Soul honeys. Rich in all things wholesome and true like healthy fats and antioxidants, these little suckers are as virtuous as they sound. Not that Nick and I were in a virtuous state when we stumbled upon them. Not by a long shot. No, in the four days leading up to our serendipitous discovery of Soul Honeys, our food morals had been gleefully cast aside. Then trampled on. Then ground deep into the pavement of Queenstown.
Indeed, our pre-Soul Honey days had been spent in Queenstown, New Zealand, where we had begun our two-week adventure by eating with reckless abandon. Diving head first into the sea of New Zealand’s culinary scene, our desire to eat our way through New Zealand had quickly gotten out of control. We hunted down local cheeses and frequented Queenstown’s finest, Fergberger at every chance we got. New Zealand’s milk was rich, velvety, and had become my own personal obsession. I had taken to calling it “Kiwi milk”, undeterred by the fact that it was sourced from neither Kiwi fruit, bird, or citizen. The delicate flower that is my digestive system, more accustomed to a daily regimen of kale and quinoa than lamb burgers and pork belly, was pitching a fit.
So it was with considerable bloat, and focus to stay on the proper side of the road, that we departed Queenstown and began our first of many Kiwi road trips. On the recommendation of our Kiwi-American friend, we stopped in the small lakeside city of Wanaka (pronounced Wan-ACK-a, not like Hannukah with a “w”.)
And it was in Wanaka that I spotted Soulfood. A small, unassuming storefront, it was a beacon of light in the darkness that was our overconsumption - promising to give our stomachs a moment of repose from our sinful gluttony.
Walking into Soulfood was like walking into a California co-op, quickly reminding me of the food morals I had so callously discarded over the last few days. Organic vegetables beckoned from their strategically unassuming crates. Chalkboards casually listed the ingredients of fresh squeezed juices. The aisles were lined with gluten-free this, allergen-free that, and nut butters from nuts and seeds of which I had never heard. I was home.
And then I saw them, sitting in a glass display case, radiating goodness. Calling my name. I had to have one. That and a green juice, because good god I needed some vegetables.
These little suckers not only tasted delicious, but I felt good eating them. Since the foundation of Soul Honeys is tahini (sesame seed butter) and honey, they have a rich and creamy element, making it so you don’t feel like you’re eating “health” food. Thanks to the blend of coconut, nuts and dried fruit mixed in to the tahini and honey, there is also a satisfying crunch to each bite. All in all, even just one Soul Honey was like hitting a reset button, but without having to drink lemon juice and cayenne pepper for 8 days straight.

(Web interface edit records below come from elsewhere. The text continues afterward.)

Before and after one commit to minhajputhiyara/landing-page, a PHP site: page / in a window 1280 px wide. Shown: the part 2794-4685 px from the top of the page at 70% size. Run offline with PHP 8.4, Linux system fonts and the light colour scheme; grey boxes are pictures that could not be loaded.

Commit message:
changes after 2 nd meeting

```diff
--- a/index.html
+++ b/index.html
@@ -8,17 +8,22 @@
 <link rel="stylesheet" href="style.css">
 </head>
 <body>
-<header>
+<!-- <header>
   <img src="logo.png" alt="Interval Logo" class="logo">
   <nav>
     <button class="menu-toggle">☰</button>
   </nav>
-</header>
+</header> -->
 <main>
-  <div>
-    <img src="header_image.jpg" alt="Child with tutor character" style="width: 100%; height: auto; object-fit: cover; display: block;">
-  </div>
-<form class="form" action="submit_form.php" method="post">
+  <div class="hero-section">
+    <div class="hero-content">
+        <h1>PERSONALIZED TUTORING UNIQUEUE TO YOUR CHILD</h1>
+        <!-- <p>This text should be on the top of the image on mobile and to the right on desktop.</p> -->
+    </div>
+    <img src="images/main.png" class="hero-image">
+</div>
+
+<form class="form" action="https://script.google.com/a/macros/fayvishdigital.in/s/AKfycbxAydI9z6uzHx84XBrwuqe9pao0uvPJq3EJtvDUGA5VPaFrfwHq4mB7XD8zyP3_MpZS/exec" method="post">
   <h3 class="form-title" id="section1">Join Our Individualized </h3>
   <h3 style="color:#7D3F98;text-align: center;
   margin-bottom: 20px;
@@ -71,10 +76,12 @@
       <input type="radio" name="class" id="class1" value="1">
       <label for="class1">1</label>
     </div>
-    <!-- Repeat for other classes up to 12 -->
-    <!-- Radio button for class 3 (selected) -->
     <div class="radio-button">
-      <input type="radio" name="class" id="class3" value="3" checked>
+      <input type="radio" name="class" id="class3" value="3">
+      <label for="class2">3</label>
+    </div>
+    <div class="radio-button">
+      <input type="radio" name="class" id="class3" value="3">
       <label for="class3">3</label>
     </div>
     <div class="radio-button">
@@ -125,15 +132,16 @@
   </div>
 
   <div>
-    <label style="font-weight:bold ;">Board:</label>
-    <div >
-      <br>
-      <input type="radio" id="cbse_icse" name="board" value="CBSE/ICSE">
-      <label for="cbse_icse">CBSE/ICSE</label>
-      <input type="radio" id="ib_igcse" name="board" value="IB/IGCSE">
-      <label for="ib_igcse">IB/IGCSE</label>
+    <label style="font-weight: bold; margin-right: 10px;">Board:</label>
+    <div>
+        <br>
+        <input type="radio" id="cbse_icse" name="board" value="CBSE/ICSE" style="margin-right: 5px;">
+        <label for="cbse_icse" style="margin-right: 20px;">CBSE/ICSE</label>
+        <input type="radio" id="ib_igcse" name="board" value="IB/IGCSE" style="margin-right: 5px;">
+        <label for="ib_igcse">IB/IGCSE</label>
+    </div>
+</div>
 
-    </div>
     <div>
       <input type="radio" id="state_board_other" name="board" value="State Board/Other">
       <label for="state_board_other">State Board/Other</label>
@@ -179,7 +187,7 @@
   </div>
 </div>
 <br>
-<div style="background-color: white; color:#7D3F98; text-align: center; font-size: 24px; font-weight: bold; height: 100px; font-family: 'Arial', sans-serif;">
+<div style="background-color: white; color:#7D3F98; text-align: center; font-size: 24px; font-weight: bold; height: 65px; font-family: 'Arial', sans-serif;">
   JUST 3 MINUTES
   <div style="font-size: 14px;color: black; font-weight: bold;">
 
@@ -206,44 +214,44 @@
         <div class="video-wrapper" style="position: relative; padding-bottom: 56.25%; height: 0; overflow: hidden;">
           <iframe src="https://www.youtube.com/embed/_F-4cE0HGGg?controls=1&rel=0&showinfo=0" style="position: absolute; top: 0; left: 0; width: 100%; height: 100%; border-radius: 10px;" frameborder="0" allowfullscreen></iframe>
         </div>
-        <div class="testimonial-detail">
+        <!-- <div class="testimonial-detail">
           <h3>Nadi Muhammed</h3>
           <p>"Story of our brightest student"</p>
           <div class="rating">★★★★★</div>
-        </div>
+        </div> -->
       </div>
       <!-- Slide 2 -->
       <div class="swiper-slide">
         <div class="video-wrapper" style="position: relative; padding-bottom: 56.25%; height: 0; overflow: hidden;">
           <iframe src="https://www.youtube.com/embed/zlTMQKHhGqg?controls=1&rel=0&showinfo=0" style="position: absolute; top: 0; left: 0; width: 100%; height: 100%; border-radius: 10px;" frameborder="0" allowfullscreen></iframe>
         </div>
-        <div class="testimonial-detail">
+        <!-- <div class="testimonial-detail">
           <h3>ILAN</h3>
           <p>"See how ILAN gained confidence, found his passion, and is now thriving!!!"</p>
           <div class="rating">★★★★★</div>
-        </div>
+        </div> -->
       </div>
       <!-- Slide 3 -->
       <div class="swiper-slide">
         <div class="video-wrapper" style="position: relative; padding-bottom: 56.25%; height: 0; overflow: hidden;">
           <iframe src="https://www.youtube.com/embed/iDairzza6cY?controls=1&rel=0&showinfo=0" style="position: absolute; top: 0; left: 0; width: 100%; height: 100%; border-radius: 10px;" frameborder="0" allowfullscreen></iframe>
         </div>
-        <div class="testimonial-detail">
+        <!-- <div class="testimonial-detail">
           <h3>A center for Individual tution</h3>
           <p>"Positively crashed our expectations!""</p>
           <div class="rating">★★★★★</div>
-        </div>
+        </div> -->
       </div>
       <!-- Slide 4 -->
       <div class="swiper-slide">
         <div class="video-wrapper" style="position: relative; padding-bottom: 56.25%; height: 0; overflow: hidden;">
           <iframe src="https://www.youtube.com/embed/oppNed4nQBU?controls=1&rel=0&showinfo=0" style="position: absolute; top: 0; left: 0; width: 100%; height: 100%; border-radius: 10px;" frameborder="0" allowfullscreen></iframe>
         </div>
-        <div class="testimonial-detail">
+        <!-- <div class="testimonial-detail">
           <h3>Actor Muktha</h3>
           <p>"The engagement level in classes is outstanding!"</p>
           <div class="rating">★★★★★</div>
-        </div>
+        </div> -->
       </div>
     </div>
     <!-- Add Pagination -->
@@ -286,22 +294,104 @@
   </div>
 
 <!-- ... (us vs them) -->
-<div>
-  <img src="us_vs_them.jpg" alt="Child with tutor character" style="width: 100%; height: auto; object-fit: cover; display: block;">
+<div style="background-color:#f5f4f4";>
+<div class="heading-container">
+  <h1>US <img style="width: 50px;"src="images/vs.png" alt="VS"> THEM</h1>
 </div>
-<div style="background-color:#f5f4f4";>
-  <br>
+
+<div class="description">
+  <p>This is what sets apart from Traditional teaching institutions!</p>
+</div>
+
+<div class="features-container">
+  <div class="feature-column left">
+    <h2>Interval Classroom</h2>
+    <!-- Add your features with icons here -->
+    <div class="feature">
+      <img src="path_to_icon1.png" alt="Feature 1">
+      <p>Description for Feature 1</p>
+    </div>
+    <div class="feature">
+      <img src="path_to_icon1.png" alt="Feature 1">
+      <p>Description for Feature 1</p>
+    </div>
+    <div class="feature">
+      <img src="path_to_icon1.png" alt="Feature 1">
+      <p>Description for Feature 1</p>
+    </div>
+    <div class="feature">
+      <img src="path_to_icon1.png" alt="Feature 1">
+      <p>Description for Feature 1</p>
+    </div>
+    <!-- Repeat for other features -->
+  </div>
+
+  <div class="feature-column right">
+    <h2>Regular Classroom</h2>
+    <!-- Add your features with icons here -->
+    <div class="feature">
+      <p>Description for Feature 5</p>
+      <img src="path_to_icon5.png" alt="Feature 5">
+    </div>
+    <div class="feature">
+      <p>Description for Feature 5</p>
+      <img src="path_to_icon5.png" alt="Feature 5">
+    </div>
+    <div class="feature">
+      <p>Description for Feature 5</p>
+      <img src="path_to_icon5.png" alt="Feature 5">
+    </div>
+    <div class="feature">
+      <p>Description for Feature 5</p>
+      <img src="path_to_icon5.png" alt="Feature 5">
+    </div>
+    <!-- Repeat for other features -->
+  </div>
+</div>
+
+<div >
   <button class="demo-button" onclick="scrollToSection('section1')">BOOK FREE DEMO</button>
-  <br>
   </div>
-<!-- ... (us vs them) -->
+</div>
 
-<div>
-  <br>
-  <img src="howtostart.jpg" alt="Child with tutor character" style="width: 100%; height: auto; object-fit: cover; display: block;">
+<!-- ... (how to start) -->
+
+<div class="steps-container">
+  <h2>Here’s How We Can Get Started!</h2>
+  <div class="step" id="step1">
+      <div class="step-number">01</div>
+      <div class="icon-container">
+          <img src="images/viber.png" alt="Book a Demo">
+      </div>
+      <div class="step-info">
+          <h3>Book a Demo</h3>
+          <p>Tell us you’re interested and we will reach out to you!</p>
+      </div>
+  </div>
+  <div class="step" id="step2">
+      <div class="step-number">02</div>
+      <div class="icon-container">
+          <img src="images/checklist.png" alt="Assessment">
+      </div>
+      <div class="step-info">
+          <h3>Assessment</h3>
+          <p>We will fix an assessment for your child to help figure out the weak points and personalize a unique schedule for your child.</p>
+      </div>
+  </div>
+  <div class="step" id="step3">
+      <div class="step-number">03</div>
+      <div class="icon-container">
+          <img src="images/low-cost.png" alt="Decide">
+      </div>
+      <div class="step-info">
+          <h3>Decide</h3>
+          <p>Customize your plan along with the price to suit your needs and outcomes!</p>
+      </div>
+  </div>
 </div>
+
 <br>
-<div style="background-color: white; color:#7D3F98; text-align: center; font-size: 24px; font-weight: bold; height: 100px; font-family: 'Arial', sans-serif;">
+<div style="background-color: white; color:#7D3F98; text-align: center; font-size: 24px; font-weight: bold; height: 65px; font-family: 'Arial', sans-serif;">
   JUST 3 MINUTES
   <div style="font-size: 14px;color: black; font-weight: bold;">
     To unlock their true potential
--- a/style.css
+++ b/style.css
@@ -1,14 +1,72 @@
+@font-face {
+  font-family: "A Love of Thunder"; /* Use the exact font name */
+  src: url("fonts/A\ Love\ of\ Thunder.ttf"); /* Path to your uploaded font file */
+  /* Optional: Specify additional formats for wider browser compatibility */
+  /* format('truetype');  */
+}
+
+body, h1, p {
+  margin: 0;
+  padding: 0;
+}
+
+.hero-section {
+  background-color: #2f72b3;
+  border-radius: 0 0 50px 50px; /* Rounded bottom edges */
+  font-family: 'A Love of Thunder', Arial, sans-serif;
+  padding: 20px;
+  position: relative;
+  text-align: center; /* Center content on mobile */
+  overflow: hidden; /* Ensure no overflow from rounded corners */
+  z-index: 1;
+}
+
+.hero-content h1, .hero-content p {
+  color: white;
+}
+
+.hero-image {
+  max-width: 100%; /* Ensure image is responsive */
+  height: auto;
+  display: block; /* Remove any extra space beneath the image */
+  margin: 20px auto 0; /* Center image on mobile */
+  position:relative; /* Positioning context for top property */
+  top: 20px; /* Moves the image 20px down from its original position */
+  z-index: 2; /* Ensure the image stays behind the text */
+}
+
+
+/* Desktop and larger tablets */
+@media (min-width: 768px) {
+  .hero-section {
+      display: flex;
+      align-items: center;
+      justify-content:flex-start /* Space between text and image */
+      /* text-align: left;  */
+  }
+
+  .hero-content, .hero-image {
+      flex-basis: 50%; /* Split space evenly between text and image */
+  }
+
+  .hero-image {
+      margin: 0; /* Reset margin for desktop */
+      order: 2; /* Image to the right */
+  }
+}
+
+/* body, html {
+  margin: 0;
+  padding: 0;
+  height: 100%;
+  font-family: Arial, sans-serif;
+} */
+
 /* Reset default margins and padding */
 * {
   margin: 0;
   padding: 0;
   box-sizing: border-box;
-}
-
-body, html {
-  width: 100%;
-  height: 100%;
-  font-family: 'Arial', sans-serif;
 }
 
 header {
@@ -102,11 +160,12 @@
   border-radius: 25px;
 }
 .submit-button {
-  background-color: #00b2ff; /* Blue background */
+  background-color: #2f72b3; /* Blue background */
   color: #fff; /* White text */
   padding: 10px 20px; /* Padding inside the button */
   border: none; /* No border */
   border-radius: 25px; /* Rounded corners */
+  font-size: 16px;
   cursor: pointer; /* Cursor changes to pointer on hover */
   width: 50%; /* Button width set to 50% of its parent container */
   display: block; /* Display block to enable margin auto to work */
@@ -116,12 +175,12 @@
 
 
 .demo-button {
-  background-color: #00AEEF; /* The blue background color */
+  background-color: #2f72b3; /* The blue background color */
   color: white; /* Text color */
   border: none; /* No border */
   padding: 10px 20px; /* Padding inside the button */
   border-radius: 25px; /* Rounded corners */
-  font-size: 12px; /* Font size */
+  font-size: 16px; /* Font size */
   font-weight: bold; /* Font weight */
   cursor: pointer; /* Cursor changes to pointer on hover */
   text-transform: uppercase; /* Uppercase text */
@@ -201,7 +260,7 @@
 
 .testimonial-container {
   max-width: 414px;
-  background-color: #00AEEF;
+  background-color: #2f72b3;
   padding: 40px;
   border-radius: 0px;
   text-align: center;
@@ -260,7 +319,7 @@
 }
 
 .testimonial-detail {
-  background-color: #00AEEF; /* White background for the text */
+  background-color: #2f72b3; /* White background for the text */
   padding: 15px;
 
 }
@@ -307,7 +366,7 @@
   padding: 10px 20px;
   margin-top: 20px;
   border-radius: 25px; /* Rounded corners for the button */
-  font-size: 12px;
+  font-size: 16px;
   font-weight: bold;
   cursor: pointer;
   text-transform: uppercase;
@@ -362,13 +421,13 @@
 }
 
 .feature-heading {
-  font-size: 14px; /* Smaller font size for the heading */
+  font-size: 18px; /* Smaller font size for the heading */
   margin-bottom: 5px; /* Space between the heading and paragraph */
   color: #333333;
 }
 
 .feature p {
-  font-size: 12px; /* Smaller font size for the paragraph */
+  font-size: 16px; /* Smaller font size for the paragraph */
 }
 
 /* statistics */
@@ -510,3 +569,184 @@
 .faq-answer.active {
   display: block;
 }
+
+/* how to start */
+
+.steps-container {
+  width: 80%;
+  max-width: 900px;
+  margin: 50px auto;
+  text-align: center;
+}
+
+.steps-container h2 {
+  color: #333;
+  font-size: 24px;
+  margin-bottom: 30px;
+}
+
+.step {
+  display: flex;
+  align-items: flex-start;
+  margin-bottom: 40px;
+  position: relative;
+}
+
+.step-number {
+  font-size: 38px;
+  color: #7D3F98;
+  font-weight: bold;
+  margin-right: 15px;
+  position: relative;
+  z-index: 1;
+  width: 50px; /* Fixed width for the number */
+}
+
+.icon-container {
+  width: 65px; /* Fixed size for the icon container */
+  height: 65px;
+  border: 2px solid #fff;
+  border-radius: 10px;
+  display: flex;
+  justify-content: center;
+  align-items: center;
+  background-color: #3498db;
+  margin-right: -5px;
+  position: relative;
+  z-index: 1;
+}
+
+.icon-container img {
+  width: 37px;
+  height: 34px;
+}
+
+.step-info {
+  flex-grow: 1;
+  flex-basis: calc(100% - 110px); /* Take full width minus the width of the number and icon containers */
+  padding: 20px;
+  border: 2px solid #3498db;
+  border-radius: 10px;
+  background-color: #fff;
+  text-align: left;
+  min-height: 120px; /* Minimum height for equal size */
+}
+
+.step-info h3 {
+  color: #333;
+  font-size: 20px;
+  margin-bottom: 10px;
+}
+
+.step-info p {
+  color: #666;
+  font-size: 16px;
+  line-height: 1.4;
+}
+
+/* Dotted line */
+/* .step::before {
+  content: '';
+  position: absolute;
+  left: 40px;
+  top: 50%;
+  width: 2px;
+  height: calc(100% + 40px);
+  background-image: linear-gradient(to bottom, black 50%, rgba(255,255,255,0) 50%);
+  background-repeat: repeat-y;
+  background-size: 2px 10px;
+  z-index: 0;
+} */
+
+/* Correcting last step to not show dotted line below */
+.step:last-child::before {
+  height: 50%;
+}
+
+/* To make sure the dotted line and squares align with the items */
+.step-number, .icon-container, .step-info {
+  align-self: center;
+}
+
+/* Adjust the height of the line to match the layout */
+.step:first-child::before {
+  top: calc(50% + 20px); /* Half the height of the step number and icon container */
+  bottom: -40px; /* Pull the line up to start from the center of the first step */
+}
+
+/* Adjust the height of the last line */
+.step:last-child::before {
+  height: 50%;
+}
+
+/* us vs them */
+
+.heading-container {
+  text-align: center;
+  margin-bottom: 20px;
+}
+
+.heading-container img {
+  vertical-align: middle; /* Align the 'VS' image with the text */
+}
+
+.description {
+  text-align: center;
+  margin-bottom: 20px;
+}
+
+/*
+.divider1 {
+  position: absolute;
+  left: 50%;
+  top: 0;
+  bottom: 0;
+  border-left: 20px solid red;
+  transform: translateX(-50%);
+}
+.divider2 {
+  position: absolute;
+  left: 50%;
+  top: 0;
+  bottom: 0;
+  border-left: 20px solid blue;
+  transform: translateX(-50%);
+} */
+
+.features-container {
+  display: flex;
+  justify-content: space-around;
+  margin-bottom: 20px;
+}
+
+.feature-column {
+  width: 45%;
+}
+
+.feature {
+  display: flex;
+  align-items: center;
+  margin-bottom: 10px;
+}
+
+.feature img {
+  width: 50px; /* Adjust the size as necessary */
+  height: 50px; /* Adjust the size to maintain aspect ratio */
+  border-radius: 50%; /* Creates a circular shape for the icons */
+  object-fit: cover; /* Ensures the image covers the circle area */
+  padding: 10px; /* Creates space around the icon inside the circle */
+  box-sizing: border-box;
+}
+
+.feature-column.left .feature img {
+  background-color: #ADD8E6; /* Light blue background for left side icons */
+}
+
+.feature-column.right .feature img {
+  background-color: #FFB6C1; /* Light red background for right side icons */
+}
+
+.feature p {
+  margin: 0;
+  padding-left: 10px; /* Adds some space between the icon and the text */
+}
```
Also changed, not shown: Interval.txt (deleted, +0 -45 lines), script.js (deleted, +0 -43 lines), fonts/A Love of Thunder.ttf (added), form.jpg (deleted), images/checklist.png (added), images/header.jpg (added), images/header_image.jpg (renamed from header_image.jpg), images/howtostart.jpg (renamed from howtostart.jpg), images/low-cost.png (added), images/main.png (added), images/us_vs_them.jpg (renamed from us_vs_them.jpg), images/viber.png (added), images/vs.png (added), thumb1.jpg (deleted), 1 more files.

And so it was with happy souls and thankful stomachs that we left Soulfood and it’s delightful Soul Honeys. Ready to face the rest of the day, our drive, and the next lamb burger.
Soul Honeys Recipe
Yield: 40 balls (the size of 2 Tablespoons each)
This recipe was shared with me by Andy, one of the good and generous folks at Soulfood in Wanaka, New Zealand. Being a very natural, waste-nothing kind of establishment, the recipe is often adapted to whatever ingredients they have on hand. This means if one day they don't have tahini, they'll use almond butter or peanut butter. Use the nuts, seeds, and dried fruit of your choice. This is a very forgiving and flexible recipe. Have fun with it!
1. Toast the 2 cups coconut*. This is what you will roll the Soul Honeys in when they are formed. To toast, use a skillet on the stovetop with medium high heat, spreading the coconut in a thin layer. Stir the coconut frequently but not constantly until golden brown. Remove from the heat and pour into a medium sized bowl to cool.
2. In a food processor, process the 2 cups of nuts or seeds until it's a coarse flour (picture 1). Set aside.
3. In a large bowl, combine your tahini (or nut butter of choice) and honey.
4. Throw the rest of the ingredients into the bowl - the coarse nut flour, desiccated coconut, coriander and dried fruit. Mix well, making sure the ingredients are evenly distributed.
5. Mold into balls. You can make them as large or small as you want - I made mine using 2 Tablespoons for each.
7. Roll in the toasted coconut*. Enjoy immediately, or put them in an airtight container and refrigerate. They will be soft when you first make them, so be gentle when packing them up. With that said, I find that these little guys are more flavorful at room temperature. Pack them with you to work/school and they'll be a perfect snack!
*If you're not a fan of coconut, sesame seeds are another option that the folks at Soulfood use.